==== Data listing ====
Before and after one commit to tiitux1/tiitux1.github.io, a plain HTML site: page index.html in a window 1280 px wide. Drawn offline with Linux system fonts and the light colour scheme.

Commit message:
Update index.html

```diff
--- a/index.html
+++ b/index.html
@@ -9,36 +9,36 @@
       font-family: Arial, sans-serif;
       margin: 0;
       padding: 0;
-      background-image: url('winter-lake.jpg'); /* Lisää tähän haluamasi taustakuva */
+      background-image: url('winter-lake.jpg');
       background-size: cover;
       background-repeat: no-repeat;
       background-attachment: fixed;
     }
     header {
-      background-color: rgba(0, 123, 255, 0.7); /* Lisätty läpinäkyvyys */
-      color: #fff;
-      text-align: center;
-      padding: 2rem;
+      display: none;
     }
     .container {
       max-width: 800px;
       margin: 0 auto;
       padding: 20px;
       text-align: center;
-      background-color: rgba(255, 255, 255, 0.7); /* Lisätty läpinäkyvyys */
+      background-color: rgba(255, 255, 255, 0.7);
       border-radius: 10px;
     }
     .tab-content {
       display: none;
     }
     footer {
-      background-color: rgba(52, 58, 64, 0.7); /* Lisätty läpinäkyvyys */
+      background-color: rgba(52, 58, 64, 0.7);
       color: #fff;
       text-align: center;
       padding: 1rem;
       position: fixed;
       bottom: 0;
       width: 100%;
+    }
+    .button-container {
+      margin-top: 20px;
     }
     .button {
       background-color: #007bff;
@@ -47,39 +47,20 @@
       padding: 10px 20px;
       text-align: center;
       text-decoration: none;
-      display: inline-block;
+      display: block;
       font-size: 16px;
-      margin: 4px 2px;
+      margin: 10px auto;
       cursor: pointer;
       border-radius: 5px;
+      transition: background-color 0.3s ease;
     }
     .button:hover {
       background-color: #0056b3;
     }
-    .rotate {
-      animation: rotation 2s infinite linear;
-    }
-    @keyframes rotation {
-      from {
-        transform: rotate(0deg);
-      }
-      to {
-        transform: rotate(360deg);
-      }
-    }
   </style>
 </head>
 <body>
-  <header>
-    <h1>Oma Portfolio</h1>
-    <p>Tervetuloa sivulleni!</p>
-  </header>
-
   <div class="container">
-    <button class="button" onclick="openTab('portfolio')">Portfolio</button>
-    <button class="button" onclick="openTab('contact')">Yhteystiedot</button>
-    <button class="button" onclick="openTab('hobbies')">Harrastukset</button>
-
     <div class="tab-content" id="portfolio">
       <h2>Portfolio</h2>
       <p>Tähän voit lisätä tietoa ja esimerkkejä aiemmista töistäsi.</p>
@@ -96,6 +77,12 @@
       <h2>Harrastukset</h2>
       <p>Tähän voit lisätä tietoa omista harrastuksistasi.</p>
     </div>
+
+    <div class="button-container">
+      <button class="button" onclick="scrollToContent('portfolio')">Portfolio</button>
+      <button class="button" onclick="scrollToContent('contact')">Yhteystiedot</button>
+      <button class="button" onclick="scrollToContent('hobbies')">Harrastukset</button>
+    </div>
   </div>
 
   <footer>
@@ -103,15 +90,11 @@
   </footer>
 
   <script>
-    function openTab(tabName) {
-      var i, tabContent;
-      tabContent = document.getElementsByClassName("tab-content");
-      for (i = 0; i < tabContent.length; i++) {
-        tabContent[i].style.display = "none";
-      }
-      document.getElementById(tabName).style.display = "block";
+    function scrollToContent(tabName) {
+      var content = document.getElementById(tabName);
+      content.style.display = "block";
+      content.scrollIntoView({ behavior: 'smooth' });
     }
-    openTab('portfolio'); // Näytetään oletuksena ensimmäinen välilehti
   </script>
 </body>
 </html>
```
====
◆ **What to produce**
Copy every record above exactly as it is.

◆ **Problem solution**
Before and after one commit to tiitux1/tiitux1.github.io, a plain HTML site: page index.html in a window 1280 px wide. Drawn offline with Linux system fonts and the light colour scheme.

Commit message:
Update index.html

```diff
--- a/index.html
+++ b/index.html
@@ -9,36 +9,36 @@
       font-family: Arial, sans-serif;
       margin: 0;
       padding: 0;
-      background-image: url('winter-lake.jpg'); /* Lisää tähän haluamasi taustakuva */
+      background-image: url('winter-lake.jpg');
       background-size: cover;
       background-repeat: no-repeat;
       background-attachment: fixed;
     }
     header {
-      background-color: rgba(0, 123, 255, 0.7); /* Lisätty läpinäkyvyys */
-      color: #fff;
-      text-align: center;
-      padding: 2rem;
+      display: none;
     }
     .container {
       max-width: 800px;
       margin: 0 auto;
       padding: 20px;
       text-align: center;
-      background-color: rgba(255, 255, 255, 0.7); /* Lisätty läpinäkyvyys */
+      background-color: rgba(255, 255, 255, 0.7);
       border-radius: 10px;
     }
     .tab-content {
       display: none;
     }
     footer {
-      background-color: rgba(52, 58, 64, 0.7); /* Lisätty läpinäkyvyys */
+      background-color: rgba(52, 58, 64, 0.7);
       color: #fff;
       text-align: center;
       padding: 1rem;
       position: fixed;
       bottom: 0;
       width: 100%;
+    }
+    .button-container {
+      margin-top: 20px;
     }
     .button {
       background-color: #007bff;
@@ -47,39 +47,20 @@
       padding: 10px 20px;
       text-align: center;
       text-decoration: none;
-      display: inline-block;
+      display: block;
       font-size: 16px;
-      margin: 4px 2px;
+      margin: 10px auto;
       cursor: pointer;
       border-radius: 5px;
+      transition: background-color 0.3s ease;
     }
     .button:hover {
       background-color: #0056b3;
     }
-    .rotate {
-      animation: rotation 2s infinite linear;
-    }
-    @keyframes rotation {
-      from {
-        transform: rotate(0deg);
-      }
-      to {
-        transform: rotate(360deg);
-      }
-    }
   </style>
 </head>
 <body>
-  <header>
-    <h1>Oma Portfolio</h1>
-    <p>Tervetuloa sivulleni!</p>
-  </header>
-
   <div class="container">
-    <button class="button" onclick="openTab('portfolio')">Portfolio</button>
-    <button class="button" onclick="openTab('contact')">Yhteystiedot</button>
-    <button class="button" onclick="openTab('hobbies')">Harrastukset</button>
-
     <div class="tab-content" id="portfolio">
       <h2>Portfolio</h2>
       <p>Tähän voit lisätä tietoa ja esimerkkejä aiemmista töistäsi.</p>
@@ -96,6 +77,12 @@
       <h2>Harrastukset</h2>
       <p>Tähän voit lisätä tietoa omista harrastuksistasi.</p>
     </div>
+
+    <div class="button-container">
+      <button class="button" onclick="scrollToContent('portfolio')">Portfolio</button>
+      <button class="button" onclick="scrollToContent('contact')">Yhteystiedot</button>
+      <button class="button" onclick="scrollToContent('hobbies')">Harrastukset</button>
+    </div>
   </div>
 
   <footer>
@@ -103,15 +90,11 @@
   </footer>
 
   <script>
-    function openTab(tabName) {
-      var i, tabContent;
-      tabContent = document.getElementsByClassName("tab-content");
-      for (i = 0; i < tabContent.length; i++) {
-        tabContent[i].style.display = "none";
-      }
-      document.getElementById(tabName).style.display = "block";
+    function scrollToContent(tabName) {
+      var content = document.getElementById(tabName);
+      content.style.display = "block";
+      content.scrollIntoView({ behavior: 'smooth' });
     }
-    openTab('portfolio'); // Näytetään oletuksena ensimmäinen välilehti
   </script>
 </body>
 </html>
```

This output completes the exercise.